2. Of Alexandria, a Stoic philosopher and grammarian, and an historical writer, was the chief librarian of the Alexandrian library, or at least of that part of it which was kept in the temple of Serapis.
He is called ἱερογραμματεύς
, that is, keeper and expounder of the sacred books. (Tzetz. in Hom. Il.
p. 123. 11, 28, p. 146. 16; Euseb. Praep. Evang.
He was the teacher of Dionysius of Alexandria, who succeeded him, and and who flourished from the time of Nero to that of Trajan. (Suid. s. v. Διονύσιος Ἀλεξανδρεύς
This fixes his date to the first half of the first century after Christ; and this is confirmed by the mention of him in connexion with Cornutus. (Suid. s. v. Ὠριγένης
; Euseb. Hist. Eccl. 6.1.9
He accompanied Aelius Gallus in his expedition up Egypt [GALLUS, AELIUS], and made great professions of his astronomical knowledge, but incurred much ridicule on account of his ignorance (Strab. xvii. p.806
): but the suspicion of Fabricius, that this account refers to a different person, is perhaps not altogether groundless. (Bibl. Graec.
iii. p. 546.)
He was afterwards called to Rome, and became the preceptor of Nero, in conjunction with Alexander of Aegae. (Suid. s. v. Ἀλέξανδρος Αἰγαῖος
History of Egypt
His chief work was a history of Egypt, which embraced both its sacred and profane history.
An interesting fragment respecting the Egyptian priests is preserved by Porphyry (de Abstinent.
4.6) and Jerome (c. Jovinianum,
He also wrote On Hieroglyphics
), (Suid. s. v. Ἱερογλυφικά
Origen. c. Cels.
1.59: perhaps in Seneca, Quaest.
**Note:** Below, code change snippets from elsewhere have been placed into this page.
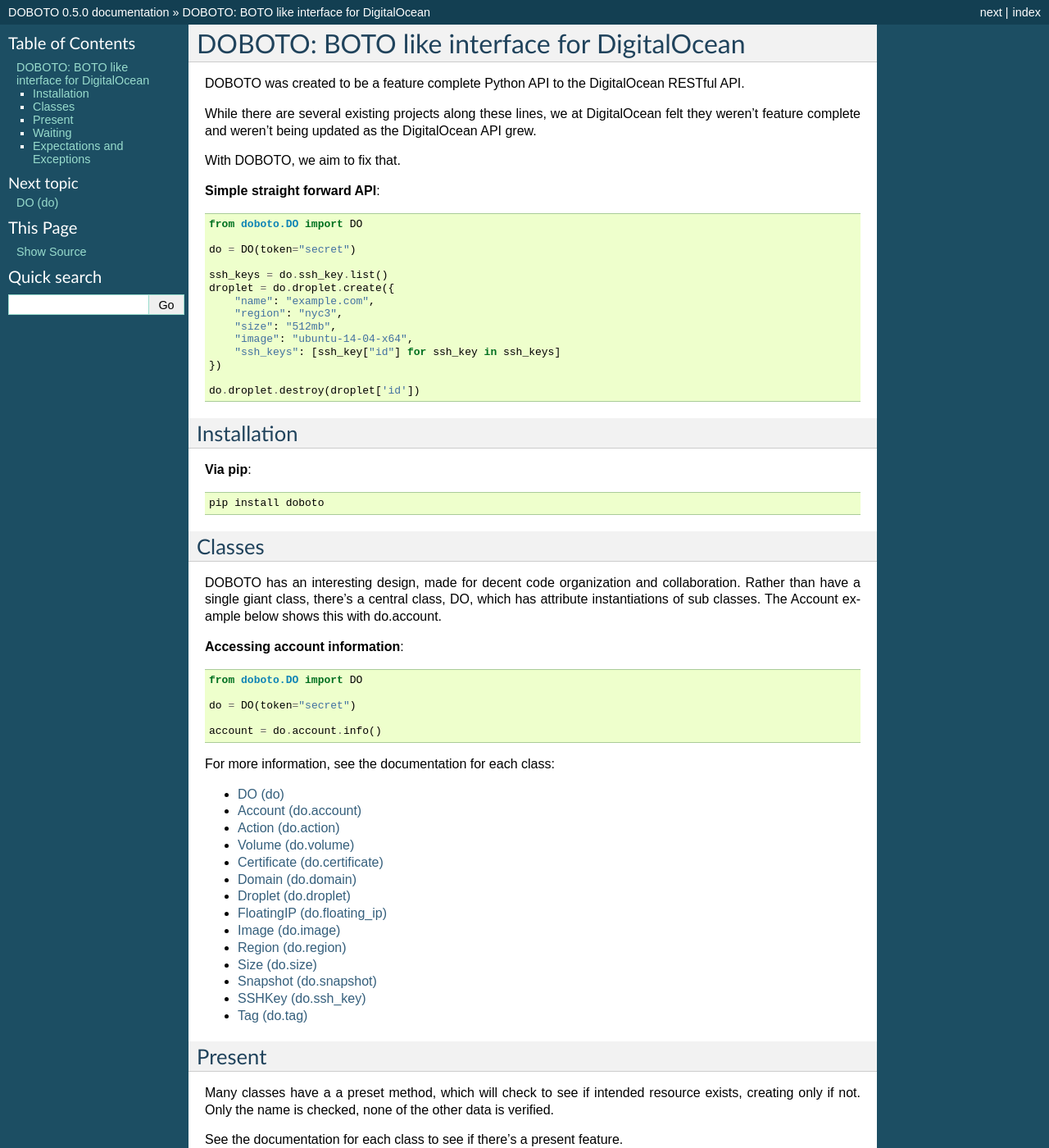
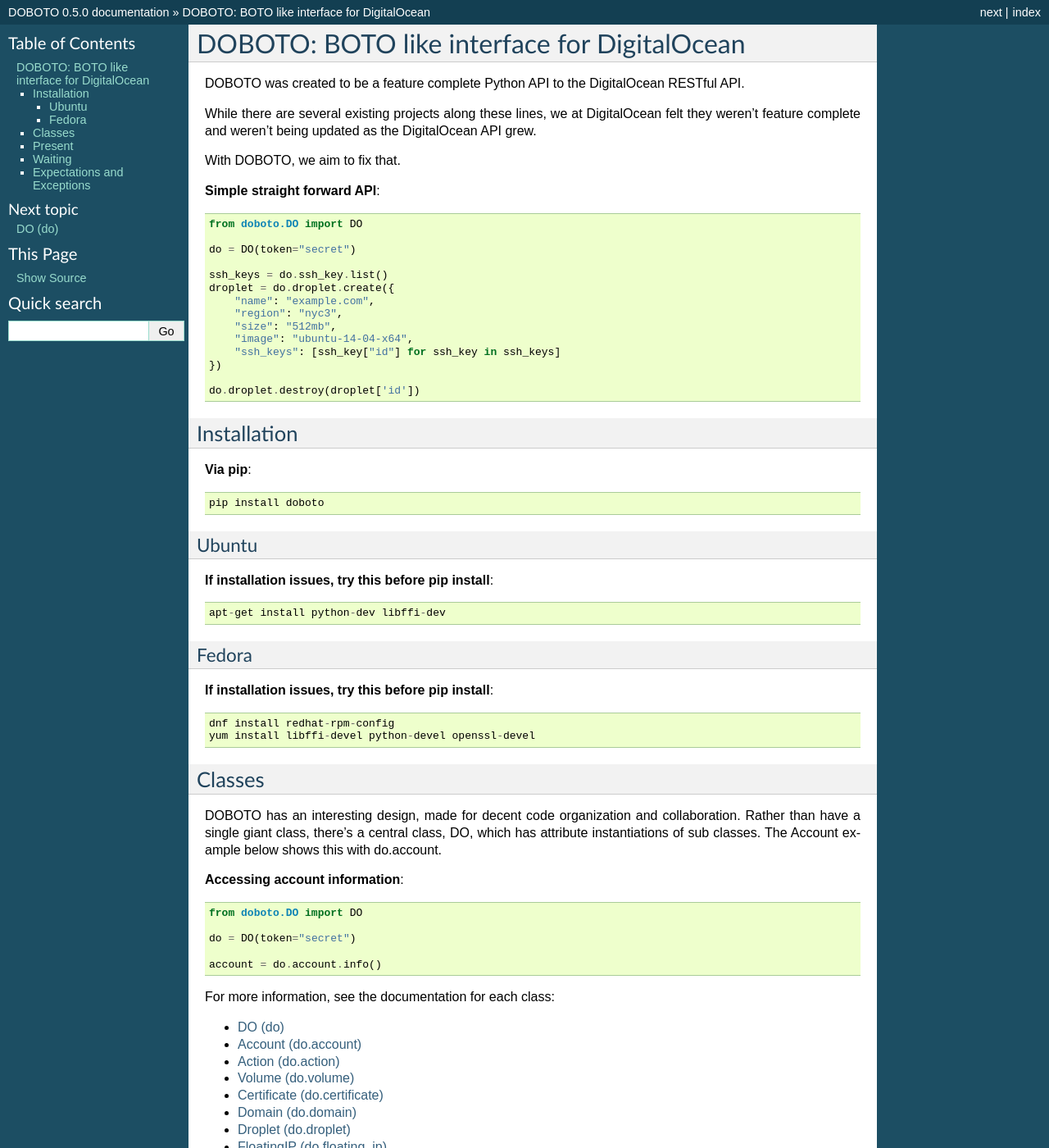
Before and after one commit to gaf3/doboto, a Sphinx documentation site: the page built from docs/index.rst, in a window 1280 px wide and 1400 px high. Shown: the whole window at 82% size. Built offline with Sphinx 7.4.7, drawn with Linux system fonts in a browser that asks for light colours.

Commit message:
Better installation and versioning

```diff
--- a/docs/index.rst
+++ b/docs/index.rst
@@ -34,6 +34,21 @@
 **Via pip**::
 
   pip install doboto
+
+Ubuntu
+^^^^^^
+
+**If installation issues, try this before pip install**::
+
+    apt-get install python-dev libffi-dev
+
+Fedora
+^^^^^^
+
+**If installation issues, try this before pip install**::
+
+    dnf install redhat-rpm-config
+    yum install libffi-devel python-devel openssl-devel
 
 Classes
 -----------
--- a/setup.py
+++ b/setup.py
@@ -5,7 +5,7 @@
 
 setup(
     name='doboto',
-    version="0.4.0",
+    version="0.5.0",
     description="BOTO-like library for interacting with the Digital Ocean API",
     packages=['doboto'],
     long_description="BOTO-like library for interacting with the Digital Ocean API",
@@ -17,5 +17,6 @@
     ],
     install_requires=[
         "requests[security]"
-    ]
+    ],
+    url="http://doboto.readthedocs.org/"
 )
```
Nat.
7.5, we should read Chaeremon
but this is not certain, for Charimander is mentioned by Pappus, lib. vii. p. 247).
This is quoted by Apollonius. (Bekker, Anecdot. Graec.
2.28, p. 515. 15.)
As an historian, Chaeremon is charged by Josephus with wilful falsehood (c. Apion.
cc. 32, 33).
This charge seems to be not unfounded, for, besides the proofs of it alleged by Josephus, we are informed by Tzetzes ( Chil.
5.6), that Chaeremon stated that the phoenix lived 7000 years !
Of his philosophical views we only know that he was a Stoic, and that he was the leader of that party which explained the Egyptian religious system as a mere allegory of the worship of nature, as displayed in the visible world (ὁρώμενοι κόσμοι
) in opposition to the views of IAMBLICHUS. His works were studied by Origen. (Suid. s. v. Ὠριγένης
; Euseb. Hist. Eccl. 6.19
.) Martial (11.56
) wrote an epigram upon him.
Ionsius, de Script. Hist. Philos.
p. 208; Brucker, Hist. Crit. Phil.
ii. p. 543, &c.; Kruger, Hist. Philos. Ant.
p. 407; Vossius. de Hist. Graec.
pp. 209, 210, ed. Westermann.